The Department of Justice announced this week that an additional 11 tribes will be added to a program that allows tribal police and courts to exchange criminal information with federal databases.

The Tribal Access Program, as it’s known, launched in August of 2015, and initially 10 tribes received training and equipment to obtain and submit records to national databases.

Indian reservations across the United States are sovereign nations, but several laws have been passed, going back to the 1990s, granting tribes the right to access federal databases. Since the ’90s, tribes have had sparse and sporadic access to crime data, but logistical and political barriers kept them mostly in the dark.

“The problem was that the information hubs, if you will, generally were the Departments of Public Safety for the different states,” says Alfred Urbina, the attorney general for the Pascua Yaqui Tribe of Arizona — one of the first tribes to participate in the program. “So although there was federal access granted by law, it was difficult to get the actual agreements in place between the state DPS and the tribes.”

TAP is a workaround; it allows tribes to bypass state and local agencies and tap directly into federal databases. “And it’s basically working,” Urbina says. He brings up a case, for example, in which a man from Oklahoma was living on the Pascua Yaqui reservation in Arizona. The local tribal police picked him up for domestic violence and assault, at which point they learned of a warrant for his arrest for armed robbery in Oklahoma. Pascua Yaqui officials eventually sent the man back to Oklahoma to face his charges there. That’s exactly the kind of case that would have slipped through the cracks before the tribe had consistent access to the federal databases.

“Those information gaps are critical both in the state and also on the tribe, so that lack of flow of information that wasn’t occurring creates dangerous situations.”

Extraditions are only one factor. Native American women face the highest rates of violence and sexual assault in the U.S., but orders of protection — restraining orders courts can issue to protect victims of domestic abuse or harassment — are unenforceable if law enforcement officials off the reservation can’t confirm they exist. “It’s almost like these court orders are written in invisible ink,” Urbina says, “because they are then not enforced off reservation or shared widely.”
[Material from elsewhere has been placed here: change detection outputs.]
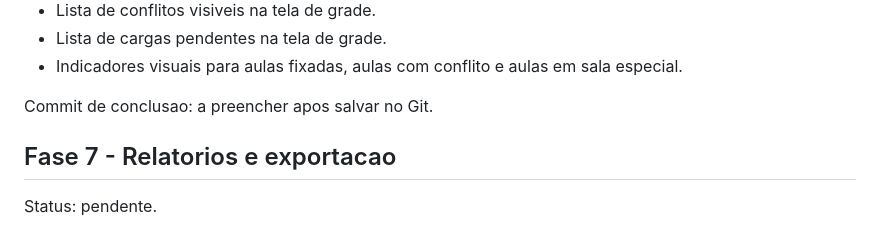
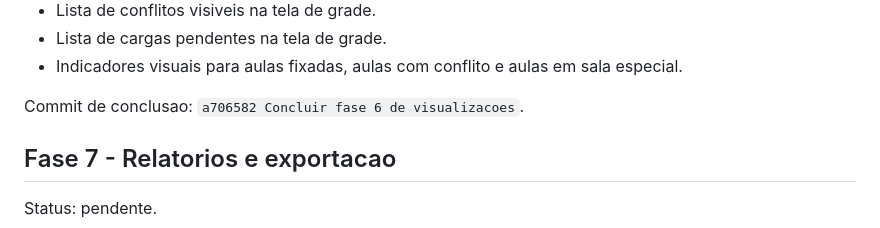
Before and after one commit to fredhansenads/projetohorario, a Markdown page: FASES.md, the part around the change. Drawn GitHub-style.

```diff
--- a/FASES.md
+++ b/FASES.md
@@ -212,7 +212,7 @@ Entregas concluidas:
 - Lista de cargas pendentes na tela de grade.
 - Indicadores visuais para aulas fixadas, aulas com conflito e aulas em sala especial.
 
-Commit de conclusao: a preencher apos salvar no Git.
+Commit de conclusao: `a706582 Concluir fase 6 de visualizacoes`.
 
 ## Fase 7 - Relatorios e exportacao
 
```
Also changed, not shown: DOCUMENTACAO.md (+1 -0 lines).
“I’m proud that the Justice Department is continuing to act as a responsible partner with tribal governments in this landmark effort,” Deputy Attorney General Sally Q. Yates said in a statement on the program’s expansion, “which strengthens both sovereignty and safety for American Indian and Alaska Native people.”

But when criminal records are not shared, it’s not only tribes that are put at risk. Past convictions and current warrants are critical when officials are deciding whether or not to release someone on bond, and a criminal history can influence offenders’ ability to purchase guns, sentencing, and police interactions. “Those information gaps are critical both in the state and also on the tribe, so that lack of flow of information that wasn’t occurring creates dangerous situations,” Urbina says. “It creates lawless areas within the state essentially.”

On the reservation, the Pascua Yaqui are still working out the internal processes for the program — who will have access and how misuse of the information will be prevented and punished. Urbina claims the program has already benefited the tribe, even if they don’t have the numbers yet to prove it. “Because that system wasn’t in place, we were seeing … I don’t want to call it spikes in crime, but you would definitely see higher crime rates on reservations,” he says. “With the system in place, it’s my contention that you’re going to see a deterrent effect.”

Arizona’s Pascua Yaqui, the Cherokee Nation of Oklahoma, and the Tulalip Tribes of Washington were among the first tribes to gain access to the program. This year, the Standing Rock Sioux Tribe of North and South Dakota, the Tohono O’odham Nation of Arizona, and Navajo Nation in Arizona, New Mexico, and Utah are among the 11 tribes that will join them. But the rest of the nation’s 567 federally recognized tribes are still left with limited or no access to federal crime data.*

*Update — December 22, 2016: This post has been updated to better reflect the number of federally recognized tribes.